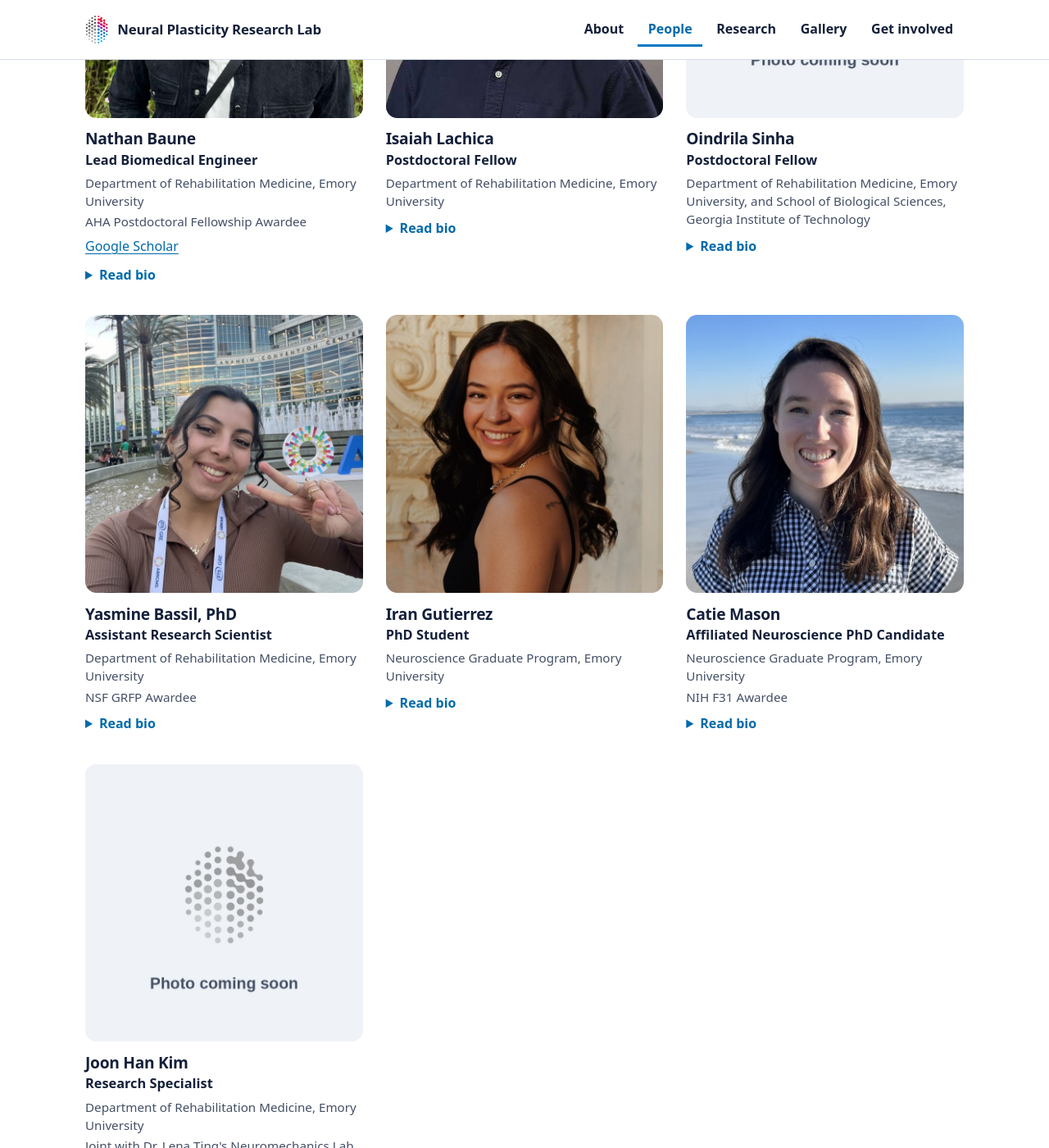
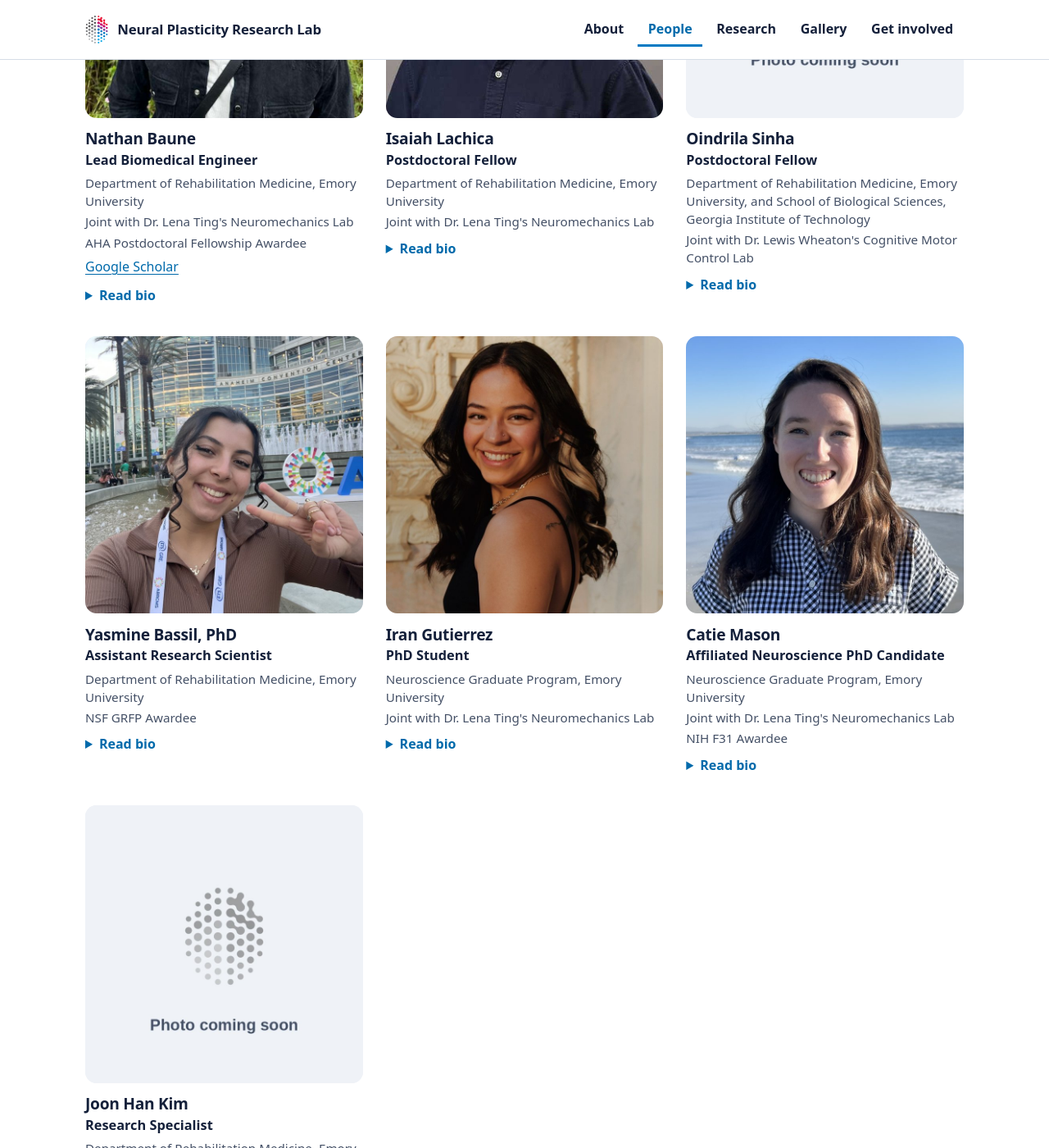
Before and after one commit to npresearchlab/npresearchlab.github.io, a Jekyll site: the page built from people.html, in a window 1280 px wide and 1400 px high, scrolled down 1282 px. Shown: the whole window at 82% size. Built offline with Jekyll 4.4.1, drawn with Linux system fonts in a browser that asks for light colours; some web fonts are replaced.

Commit message:
People: note joint-lab appointments (Ting, Wheaton)
Co-Authored-By: Claude Opus 5.5 <noreply@anthropic.com>
Claude-Session: https://claude.ai/code/session_01A6YfpnrJqQKYAxW4w34cR4

```diff
--- a/_data/members.yml
+++ b/_data/members.yml
@@ -9,6 +9,7 @@
   role: Lead Biomedical Engineer
   group: Research staff, postdocs, and graduate students
   affiliation: Department of Rehabilitation Medicine, Emory University
+  joint: Joint with Dr. Lena Ting's Neuromechanics Lab
   honors: AHA Postdoctoral Fellowship Awardee
   photo: /assets/img/people/nathan-baune.jpg
   links:
@@ -32,12 +33,14 @@
   role: Postdoctoral Fellow
   group: Research staff, postdocs, and graduate students
   affiliation: Department of Rehabilitation Medicine, Emory University
+  joint: Joint with Dr. Lena Ting's Neuromechanics Lab
   photo: /assets/img/people/isaiah-lachica.jpg
   bio: "[PLACEHOLDER BIO — replace with a 2–4 sentence bio.]"
 - name: Oindrila Sinha
   role: Postdoctoral Fellow
   group: Research staff, postdocs, and graduate students
   affiliation: Department of Rehabilitation Medicine, Emory University, and School of Biological Sciences, Georgia Institute of Technology
+  joint: Joint with Dr. Lewis Wheaton's Cognitive Motor Control Lab
   photo: /assets/img/people/placeholder.jpg
   bio: "[PLACEHOLDER BIO — replace with a 2–4 sentence bio.]"
 - name: Yasmine Bassil, PhD
@@ -63,6 +66,7 @@
   role: PhD Student
   group: Research staff, postdocs, and graduate students
   affiliation: Neuroscience Graduate Program, Emory University
+  joint: Joint with Dr. Lena Ting's Neuromechanics Lab
   photo: /assets/img/people/iran-gutierrez.jpg
   bio: >-
     Iran received her bachelor’s degree in Psychology at Emory University in 2022. After graduating, she
@@ -76,6 +80,7 @@
   role: Affiliated Neuroscience PhD Candidate
   group: Research staff, postdocs, and graduate students
   affiliation: Neuroscience Graduate Program, Emory University
+  joint: Joint with Dr. Lena Ting's Neuromechanics Lab
   honors: NIH F31 Awardee
   photo: /assets/img/people/catie-mason.jpg
   bio: >-
```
=-=-=-=-=
### Task directions
Exclude every picture, then reproduce the remaining data character for character.

### Response to the task
Before and after one commit to npresearchlab/npresearchlab.github.io, a Jekyll site: the page built from people.html, in a window 1280 px wide and 1400 px high, scrolled down 1282 px. Shown: the whole window at 82% size. Built offline with Jekyll 4.4.1, drawn with Linux system fonts in a browser that asks for light colours; some web fonts are replaced.

Commit message:
People: note joint-lab appointments (Ting, Wheaton)
Co-Authored-By: Claude Opus 5.5 <noreply@anthropic.com>
Claude-Session: https://claude.ai/code/session_01A6YfpnrJqQKYAxW4w34cR4

```diff
--- a/_data/members.yml
+++ b/_data/members.yml
@@ -9,6 +9,7 @@
   role: Lead Biomedical Engineer
   group: Research staff, postdocs, and graduate students
   affiliation: Department of Rehabilitation Medicine, Emory University
+  joint: Joint with Dr. Lena Ting's Neuromechanics Lab
   honors: AHA Postdoctoral Fellowship Awardee
   photo: /assets/img/people/nathan-baune.jpg
   links:
@@ -32,12 +33,14 @@
   role: Postdoctoral Fellow
   group: Research staff, postdocs, and graduate students
   affiliation: Department of Rehabilitation Medicine, Emory University
+  joint: Joint with Dr. Lena Ting's Neuromechanics Lab
   photo: /assets/img/people/isaiah-lachica.jpg
   bio: "[PLACEHOLDER BIO — replace with a 2–4 sentence bio.]"
 - name: Oindrila Sinha
   role: Postdoctoral Fellow
   group: Research staff, postdocs, and graduate students
   affiliation: Department of Rehabilitation Medicine, Emory University, and School of Biological Sciences, Georgia Institute of Technology
+  joint: Joint with Dr. Lewis Wheaton's Cognitive Motor Control Lab
   photo: /assets/img/people/placeholder.jpg
   bio: "[PLACEHOLDER BIO — replace with a 2–4 sentence bio.]"
 - name: Yasmine Bassil, PhD
@@ -63,6 +66,7 @@
   role: PhD Student
   group: Research staff, postdocs, and graduate students
   affiliation: Neuroscience Graduate Program, Emory University
+  joint: Joint with Dr. Lena Ting's Neuromechanics Lab
   photo: /assets/img/people/iran-gutierrez.jpg
   bio: >-
     Iran received her bachelor’s degree in Psychology at Emory University in 2022. After graduating, she
@@ -76,6 +80,7 @@
   role: Affiliated Neuroscience PhD Candidate
   group: Research staff, postdocs, and graduate students
   affiliation: Neuroscience Graduate Program, Emory University
+  joint: Joint with Dr. Lena Ting's Neuromechanics Lab
   honors: NIH F31 Awardee
   photo: /assets/img/people/catie-mason.jpg
   bio: >-
```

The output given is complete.